Task brief
The word "setFilter" may appear in lines of the data below. Say how many lines hold it, giving only the number.

(Web page revision data)
BEGIN
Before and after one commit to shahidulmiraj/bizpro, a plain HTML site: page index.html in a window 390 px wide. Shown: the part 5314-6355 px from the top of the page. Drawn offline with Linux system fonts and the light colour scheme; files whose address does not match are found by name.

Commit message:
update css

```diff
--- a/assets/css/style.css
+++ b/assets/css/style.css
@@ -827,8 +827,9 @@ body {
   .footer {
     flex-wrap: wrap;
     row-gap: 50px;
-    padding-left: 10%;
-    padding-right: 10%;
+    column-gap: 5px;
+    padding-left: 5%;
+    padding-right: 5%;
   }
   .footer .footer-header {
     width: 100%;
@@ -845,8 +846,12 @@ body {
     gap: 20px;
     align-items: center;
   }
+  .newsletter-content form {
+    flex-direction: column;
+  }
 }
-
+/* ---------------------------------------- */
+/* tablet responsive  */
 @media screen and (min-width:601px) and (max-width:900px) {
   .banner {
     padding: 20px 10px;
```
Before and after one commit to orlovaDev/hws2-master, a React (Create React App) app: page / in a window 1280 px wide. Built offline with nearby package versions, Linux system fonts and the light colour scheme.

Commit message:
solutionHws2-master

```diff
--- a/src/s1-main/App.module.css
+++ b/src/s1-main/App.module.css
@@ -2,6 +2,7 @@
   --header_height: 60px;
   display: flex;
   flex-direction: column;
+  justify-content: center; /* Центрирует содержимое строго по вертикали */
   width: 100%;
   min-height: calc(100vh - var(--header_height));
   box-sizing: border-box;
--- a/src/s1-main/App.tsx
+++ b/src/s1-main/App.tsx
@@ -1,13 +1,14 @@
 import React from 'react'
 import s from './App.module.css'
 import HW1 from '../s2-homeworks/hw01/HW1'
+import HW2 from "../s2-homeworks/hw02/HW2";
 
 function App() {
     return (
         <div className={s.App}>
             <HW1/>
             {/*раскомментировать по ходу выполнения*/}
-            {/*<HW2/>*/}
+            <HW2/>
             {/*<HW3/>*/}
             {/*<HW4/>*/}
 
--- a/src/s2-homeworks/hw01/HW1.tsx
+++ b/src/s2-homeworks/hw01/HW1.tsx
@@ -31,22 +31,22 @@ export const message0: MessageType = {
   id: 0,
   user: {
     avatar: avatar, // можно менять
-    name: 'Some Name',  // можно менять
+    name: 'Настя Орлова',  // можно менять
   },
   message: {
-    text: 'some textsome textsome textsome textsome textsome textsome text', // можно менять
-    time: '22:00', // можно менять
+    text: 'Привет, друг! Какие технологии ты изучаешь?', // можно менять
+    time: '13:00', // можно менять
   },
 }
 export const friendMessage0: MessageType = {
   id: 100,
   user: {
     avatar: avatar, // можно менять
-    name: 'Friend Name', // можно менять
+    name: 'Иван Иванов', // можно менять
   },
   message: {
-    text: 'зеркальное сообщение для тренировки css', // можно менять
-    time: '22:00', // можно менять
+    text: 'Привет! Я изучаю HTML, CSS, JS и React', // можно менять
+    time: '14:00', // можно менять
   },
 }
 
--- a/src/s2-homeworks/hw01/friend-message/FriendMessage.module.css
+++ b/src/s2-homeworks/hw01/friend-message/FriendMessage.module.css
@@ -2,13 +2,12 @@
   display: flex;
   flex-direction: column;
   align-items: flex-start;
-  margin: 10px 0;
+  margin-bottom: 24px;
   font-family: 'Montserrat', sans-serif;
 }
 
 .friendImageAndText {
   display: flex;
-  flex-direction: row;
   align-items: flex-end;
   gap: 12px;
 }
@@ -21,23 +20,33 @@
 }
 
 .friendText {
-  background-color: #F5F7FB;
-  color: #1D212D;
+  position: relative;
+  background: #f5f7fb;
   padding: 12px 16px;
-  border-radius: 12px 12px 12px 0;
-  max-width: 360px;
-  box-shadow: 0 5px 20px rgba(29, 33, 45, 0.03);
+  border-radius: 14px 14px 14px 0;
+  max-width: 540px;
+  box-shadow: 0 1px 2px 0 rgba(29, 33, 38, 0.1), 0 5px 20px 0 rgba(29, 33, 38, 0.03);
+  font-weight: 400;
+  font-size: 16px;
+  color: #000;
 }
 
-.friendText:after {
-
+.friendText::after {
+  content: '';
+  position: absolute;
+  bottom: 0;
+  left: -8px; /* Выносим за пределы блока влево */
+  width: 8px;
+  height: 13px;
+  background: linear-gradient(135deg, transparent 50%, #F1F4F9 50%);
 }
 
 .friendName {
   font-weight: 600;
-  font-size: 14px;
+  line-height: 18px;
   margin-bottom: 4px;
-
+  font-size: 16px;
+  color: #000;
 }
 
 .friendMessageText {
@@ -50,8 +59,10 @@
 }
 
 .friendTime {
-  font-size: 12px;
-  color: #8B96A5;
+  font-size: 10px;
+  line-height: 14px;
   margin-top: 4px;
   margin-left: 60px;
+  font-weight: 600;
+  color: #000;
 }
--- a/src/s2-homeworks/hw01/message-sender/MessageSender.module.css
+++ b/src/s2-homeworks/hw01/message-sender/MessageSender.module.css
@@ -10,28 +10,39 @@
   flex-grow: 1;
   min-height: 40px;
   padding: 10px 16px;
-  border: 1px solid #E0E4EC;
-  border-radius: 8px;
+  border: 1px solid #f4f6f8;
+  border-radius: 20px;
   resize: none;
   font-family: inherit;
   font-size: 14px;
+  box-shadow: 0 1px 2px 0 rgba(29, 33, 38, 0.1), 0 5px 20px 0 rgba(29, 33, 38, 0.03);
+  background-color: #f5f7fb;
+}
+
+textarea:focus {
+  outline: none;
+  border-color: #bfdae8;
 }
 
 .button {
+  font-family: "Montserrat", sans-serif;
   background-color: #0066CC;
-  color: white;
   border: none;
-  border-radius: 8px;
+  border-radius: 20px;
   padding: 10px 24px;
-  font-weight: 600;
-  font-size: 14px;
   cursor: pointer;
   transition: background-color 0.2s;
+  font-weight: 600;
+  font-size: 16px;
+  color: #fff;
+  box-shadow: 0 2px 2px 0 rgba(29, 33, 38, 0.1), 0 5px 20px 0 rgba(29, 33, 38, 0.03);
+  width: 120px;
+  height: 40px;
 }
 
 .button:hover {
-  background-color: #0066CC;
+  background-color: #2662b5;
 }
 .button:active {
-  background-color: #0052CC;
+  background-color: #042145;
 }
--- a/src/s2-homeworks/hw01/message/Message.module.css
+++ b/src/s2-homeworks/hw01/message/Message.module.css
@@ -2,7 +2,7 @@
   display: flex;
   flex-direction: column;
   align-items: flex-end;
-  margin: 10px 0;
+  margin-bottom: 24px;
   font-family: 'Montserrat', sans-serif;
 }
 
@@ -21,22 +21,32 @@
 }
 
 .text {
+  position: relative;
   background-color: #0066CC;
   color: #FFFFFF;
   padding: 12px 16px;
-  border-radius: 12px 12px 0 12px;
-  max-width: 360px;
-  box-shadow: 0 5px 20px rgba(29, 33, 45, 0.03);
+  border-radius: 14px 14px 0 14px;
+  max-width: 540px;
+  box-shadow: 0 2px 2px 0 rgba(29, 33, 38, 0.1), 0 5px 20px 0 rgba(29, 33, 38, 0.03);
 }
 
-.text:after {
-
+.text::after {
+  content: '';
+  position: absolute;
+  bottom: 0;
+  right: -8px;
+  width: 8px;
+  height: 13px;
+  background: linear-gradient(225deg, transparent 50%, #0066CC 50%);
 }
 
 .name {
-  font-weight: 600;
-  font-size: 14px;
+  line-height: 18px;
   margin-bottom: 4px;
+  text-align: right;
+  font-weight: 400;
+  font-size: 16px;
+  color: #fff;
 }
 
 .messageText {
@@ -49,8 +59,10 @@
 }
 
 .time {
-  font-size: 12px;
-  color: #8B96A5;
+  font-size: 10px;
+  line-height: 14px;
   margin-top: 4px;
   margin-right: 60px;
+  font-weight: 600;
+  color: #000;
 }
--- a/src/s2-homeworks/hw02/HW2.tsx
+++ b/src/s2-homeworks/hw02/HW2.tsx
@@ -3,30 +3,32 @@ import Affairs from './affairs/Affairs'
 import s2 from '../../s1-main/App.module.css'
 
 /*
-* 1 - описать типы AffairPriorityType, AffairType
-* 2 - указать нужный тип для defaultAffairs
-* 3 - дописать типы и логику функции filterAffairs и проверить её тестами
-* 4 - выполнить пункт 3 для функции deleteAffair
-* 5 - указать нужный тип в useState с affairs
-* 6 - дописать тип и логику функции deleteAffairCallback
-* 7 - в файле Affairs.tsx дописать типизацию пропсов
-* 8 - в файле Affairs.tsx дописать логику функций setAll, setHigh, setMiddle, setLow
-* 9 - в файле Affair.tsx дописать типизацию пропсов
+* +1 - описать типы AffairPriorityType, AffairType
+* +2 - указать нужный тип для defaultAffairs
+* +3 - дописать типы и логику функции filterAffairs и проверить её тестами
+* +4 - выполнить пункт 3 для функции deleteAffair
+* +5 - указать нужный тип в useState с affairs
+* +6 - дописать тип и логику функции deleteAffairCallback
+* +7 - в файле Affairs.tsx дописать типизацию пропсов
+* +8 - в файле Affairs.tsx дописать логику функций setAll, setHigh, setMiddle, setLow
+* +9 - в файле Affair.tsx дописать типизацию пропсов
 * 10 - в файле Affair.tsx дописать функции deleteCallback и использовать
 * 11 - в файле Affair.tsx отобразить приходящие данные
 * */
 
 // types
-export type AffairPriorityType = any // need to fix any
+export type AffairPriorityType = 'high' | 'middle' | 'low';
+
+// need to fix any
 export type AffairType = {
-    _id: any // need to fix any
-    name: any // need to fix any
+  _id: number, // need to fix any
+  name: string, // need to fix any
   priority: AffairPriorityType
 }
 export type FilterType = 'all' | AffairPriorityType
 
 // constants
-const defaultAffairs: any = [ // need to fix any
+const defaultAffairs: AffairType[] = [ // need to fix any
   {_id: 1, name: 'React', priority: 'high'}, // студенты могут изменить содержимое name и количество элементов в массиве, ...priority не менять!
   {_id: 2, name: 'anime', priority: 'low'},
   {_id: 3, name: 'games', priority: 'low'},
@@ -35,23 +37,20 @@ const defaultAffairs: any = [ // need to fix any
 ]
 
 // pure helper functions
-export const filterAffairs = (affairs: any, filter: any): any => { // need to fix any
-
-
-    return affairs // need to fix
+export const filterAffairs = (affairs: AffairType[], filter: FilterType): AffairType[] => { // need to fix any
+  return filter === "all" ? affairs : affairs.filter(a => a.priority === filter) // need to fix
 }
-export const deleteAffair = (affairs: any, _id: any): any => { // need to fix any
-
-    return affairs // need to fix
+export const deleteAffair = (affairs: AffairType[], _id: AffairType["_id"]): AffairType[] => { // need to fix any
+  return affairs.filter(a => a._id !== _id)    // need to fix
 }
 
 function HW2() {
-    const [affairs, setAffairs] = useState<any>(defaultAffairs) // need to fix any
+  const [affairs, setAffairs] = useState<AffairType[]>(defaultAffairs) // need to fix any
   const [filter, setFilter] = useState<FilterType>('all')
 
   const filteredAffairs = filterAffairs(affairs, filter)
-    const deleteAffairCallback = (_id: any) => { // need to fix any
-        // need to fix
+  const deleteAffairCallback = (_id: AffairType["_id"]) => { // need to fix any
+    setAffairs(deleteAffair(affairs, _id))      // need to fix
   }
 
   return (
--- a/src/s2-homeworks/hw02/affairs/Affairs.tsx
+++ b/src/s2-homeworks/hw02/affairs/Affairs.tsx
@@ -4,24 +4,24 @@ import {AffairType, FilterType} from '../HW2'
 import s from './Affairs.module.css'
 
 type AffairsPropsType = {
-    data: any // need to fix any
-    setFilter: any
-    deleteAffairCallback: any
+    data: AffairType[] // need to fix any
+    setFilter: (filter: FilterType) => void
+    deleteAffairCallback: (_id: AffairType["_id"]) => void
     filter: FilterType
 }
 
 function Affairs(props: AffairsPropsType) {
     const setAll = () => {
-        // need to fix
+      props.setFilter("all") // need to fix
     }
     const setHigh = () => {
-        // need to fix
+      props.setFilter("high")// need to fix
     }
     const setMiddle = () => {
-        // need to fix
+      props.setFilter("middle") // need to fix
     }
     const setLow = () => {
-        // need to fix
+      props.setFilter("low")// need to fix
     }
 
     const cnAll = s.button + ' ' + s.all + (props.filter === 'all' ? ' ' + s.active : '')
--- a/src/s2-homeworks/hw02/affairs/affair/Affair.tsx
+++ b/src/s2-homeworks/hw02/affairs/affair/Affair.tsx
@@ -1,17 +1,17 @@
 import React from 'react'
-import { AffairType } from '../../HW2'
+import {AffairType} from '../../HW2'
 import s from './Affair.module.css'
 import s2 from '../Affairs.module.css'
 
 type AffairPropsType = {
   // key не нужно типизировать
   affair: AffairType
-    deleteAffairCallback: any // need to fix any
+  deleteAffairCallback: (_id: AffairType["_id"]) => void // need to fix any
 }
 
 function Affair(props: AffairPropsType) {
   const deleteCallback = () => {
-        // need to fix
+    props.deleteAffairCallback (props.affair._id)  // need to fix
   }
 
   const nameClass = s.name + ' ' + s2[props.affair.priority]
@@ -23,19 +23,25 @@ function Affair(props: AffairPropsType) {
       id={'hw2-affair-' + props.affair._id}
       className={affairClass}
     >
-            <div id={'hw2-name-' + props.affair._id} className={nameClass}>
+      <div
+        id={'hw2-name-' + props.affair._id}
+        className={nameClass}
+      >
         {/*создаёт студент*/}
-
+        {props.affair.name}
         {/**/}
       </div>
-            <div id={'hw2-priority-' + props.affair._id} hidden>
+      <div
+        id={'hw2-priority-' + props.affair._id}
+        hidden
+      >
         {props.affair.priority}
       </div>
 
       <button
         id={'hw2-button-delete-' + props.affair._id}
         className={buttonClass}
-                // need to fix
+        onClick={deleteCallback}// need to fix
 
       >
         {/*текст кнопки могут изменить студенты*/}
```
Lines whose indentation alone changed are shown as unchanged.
END
Solved exercise
7